### TASK DIRECTIONS
How many lines in the material below include the string "textColor"? Answer with the number only.

____________________

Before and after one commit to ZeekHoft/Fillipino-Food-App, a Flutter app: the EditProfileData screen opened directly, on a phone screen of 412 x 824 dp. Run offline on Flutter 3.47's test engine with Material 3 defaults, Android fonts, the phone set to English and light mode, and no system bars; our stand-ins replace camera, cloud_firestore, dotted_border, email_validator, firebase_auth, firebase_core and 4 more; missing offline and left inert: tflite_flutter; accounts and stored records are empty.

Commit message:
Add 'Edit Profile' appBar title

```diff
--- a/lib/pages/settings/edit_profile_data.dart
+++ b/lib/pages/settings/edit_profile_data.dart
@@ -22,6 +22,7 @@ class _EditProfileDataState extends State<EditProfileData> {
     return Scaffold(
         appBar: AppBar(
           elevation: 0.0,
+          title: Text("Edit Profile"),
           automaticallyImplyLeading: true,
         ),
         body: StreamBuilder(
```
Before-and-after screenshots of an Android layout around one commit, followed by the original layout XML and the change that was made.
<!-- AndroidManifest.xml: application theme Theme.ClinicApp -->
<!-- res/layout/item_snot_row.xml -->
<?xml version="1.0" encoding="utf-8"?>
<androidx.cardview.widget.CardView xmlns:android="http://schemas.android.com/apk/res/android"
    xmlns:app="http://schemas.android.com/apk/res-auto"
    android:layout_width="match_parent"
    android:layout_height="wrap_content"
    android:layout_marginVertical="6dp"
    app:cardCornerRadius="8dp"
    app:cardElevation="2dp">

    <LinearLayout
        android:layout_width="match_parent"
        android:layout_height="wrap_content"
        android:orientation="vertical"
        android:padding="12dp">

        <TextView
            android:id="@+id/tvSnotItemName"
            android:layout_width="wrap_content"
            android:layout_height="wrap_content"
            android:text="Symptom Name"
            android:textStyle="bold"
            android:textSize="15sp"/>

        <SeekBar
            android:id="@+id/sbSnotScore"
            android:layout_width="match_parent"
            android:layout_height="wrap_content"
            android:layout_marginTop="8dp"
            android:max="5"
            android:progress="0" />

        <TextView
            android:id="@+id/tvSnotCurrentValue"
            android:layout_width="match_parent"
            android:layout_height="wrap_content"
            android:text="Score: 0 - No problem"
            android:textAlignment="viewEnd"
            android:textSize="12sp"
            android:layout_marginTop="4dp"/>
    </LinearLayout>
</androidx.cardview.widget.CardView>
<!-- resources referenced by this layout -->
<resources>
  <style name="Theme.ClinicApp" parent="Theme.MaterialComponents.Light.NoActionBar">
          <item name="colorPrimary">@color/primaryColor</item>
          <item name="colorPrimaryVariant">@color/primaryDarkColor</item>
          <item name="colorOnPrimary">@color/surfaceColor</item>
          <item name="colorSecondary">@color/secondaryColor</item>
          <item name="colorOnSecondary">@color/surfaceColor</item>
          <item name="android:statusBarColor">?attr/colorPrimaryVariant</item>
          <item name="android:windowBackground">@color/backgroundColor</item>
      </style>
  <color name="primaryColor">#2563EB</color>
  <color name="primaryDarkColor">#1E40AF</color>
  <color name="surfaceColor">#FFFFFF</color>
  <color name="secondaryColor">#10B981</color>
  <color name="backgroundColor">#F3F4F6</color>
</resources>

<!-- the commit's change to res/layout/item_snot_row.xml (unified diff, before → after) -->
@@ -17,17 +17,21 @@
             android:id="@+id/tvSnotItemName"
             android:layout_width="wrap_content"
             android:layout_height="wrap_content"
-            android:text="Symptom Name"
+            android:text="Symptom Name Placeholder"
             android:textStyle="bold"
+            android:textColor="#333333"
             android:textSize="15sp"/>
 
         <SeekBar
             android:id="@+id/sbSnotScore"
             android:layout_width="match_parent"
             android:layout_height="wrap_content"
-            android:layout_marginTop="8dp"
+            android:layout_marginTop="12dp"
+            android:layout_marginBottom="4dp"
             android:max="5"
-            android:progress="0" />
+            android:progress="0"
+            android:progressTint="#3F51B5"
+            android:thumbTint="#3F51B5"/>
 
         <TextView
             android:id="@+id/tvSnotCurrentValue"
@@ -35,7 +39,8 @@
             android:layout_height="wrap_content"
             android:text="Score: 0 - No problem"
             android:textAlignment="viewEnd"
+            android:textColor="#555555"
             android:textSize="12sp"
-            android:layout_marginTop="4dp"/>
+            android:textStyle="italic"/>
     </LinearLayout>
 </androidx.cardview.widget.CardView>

____________________

### SOLUTION FOR THIS EXERCISE
2